WHAT YOU HAVE TO DO
Set down a true copy of the data, with all pictures left out.

RECORDS FOR THE EXERCISE

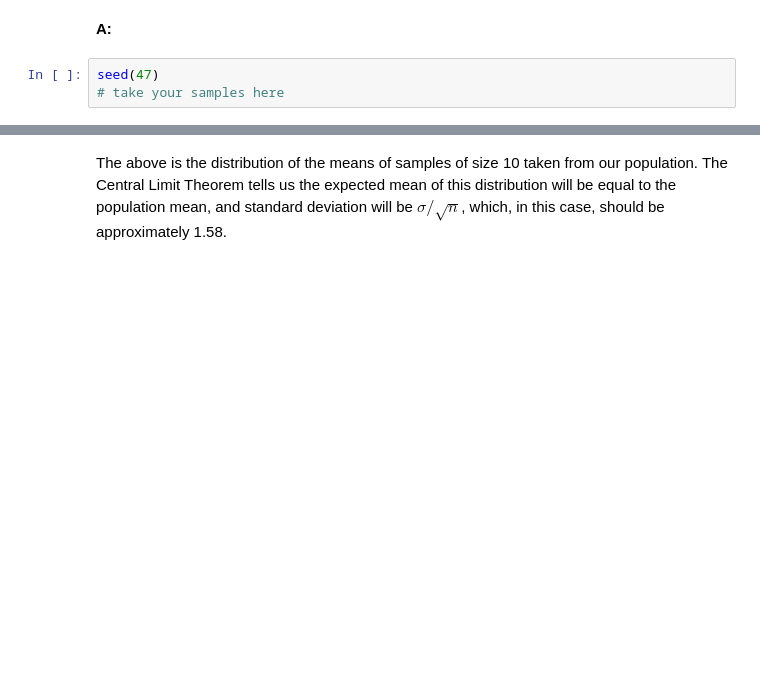
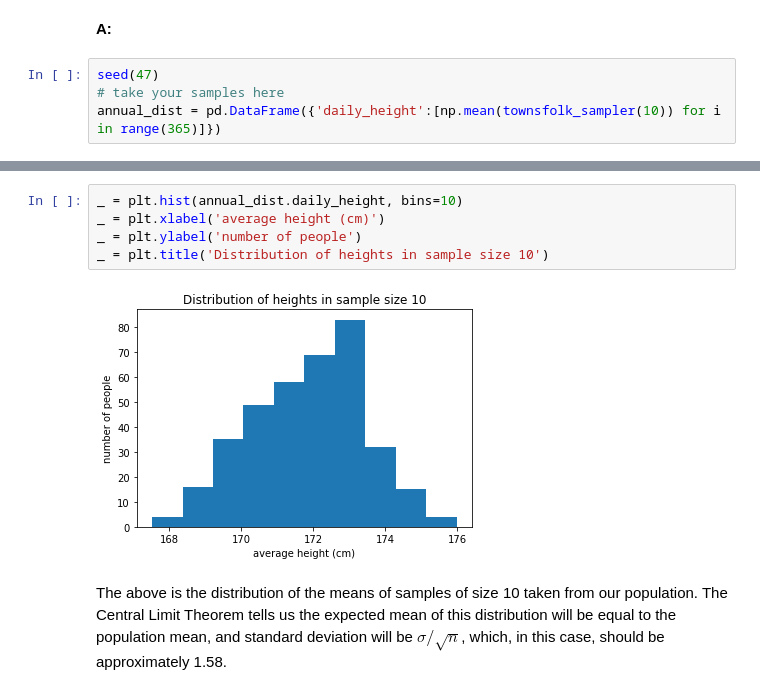
Before and after one commit to GwenToves/SpringBoard, a Jupyter notebook: 19.1 Case Study/Frequentist Case Study/Frequentist Inference Case Study - Part A (3).ipynb, the cells around one changed output, grey strips where cells are left out. Saved outputs shown, nothing was run; the diff lists cells and outputs as text; blank space fills up the shorter version.

```diff
--- a/19.1 Case Study/Frequentist Case Study/Frequentist Inference Case Study - Part A (3).ipynb
+++ b/19.1 Case Study/Frequentist Case Study/Frequentist Inference Case Study - Part A (3).ipynb
@@ -210,3 +211,4 @@ __A:__
 # %%
 seed(47)
 # take your samples here
+annual_dist = pd.DataFrame({'daily_height':[np.mean(townsfolk_sampler(10)) for i in range(365)]})
@@ -213,3 +227,10 @@ seed(47)
+# %%
+_ = plt.hist(annual_dist.daily_height, bins=10)
+_ = plt.xlabel('average height (cm)')
+_ = plt.ylabel('number of people')
+_ = plt.title('Distribution of heights in sample size 10')
+# %% [output]
+[figure, added]
 # %% [markdown]
 The above is the distribution of the means of samples of size 10 taken from our population. The Central Limit Theorem tells us the expected mean of this distribution will be equal to the population mean, and standard deviation will be $\sigma / \sqrt n$, which, in this case, should be approximately 1.58.
 # %% [markdown]
```
Also changed, not shown: parts of 34 cells of this notebook.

EXPECTED OUTPUT
Before and after one commit to GwenToves/SpringBoard, a Jupyter notebook: 19.1 Case Study/Frequentist Case Study/Frequentist Inference Case Study - Part A (3).ipynb, the cells around one changed output, grey strips where cells are left out. Saved outputs shown, nothing was run; the diff lists cells and outputs as text; blank space fills up the shorter version.

```diff
--- a/19.1 Case Study/Frequentist Case Study/Frequentist Inference Case Study - Part A (3).ipynb
+++ b/19.1 Case Study/Frequentist Case Study/Frequentist Inference Case Study - Part A (3).ipynb
@@ -210,3 +211,4 @@ __A:__
 # %%
 seed(47)
 # take your samples here
+annual_dist = pd.DataFrame({'daily_height':[np.mean(townsfolk_sampler(10)) for i in range(365)]})
@@ -213,3 +227,10 @@ seed(47)
+# %%
+_ = plt.hist(annual_dist.daily_height, bins=10)
+_ = plt.xlabel('average height (cm)')
+_ = plt.ylabel('number of people')
+_ = plt.title('Distribution of heights in sample size 10')
+# %% [output]
+[figure, added]
 # %% [markdown]
 The above is the distribution of the means of samples of size 10 taken from our population. The Central Limit Theorem tells us the expected mean of this distribution will be equal to the population mean, and standard deviation will be $\sigma / \sqrt n$, which, in this case, should be approximately 1.58.
 # %% [markdown]
```
Also changed, not shown: parts of 34 cells of this notebook.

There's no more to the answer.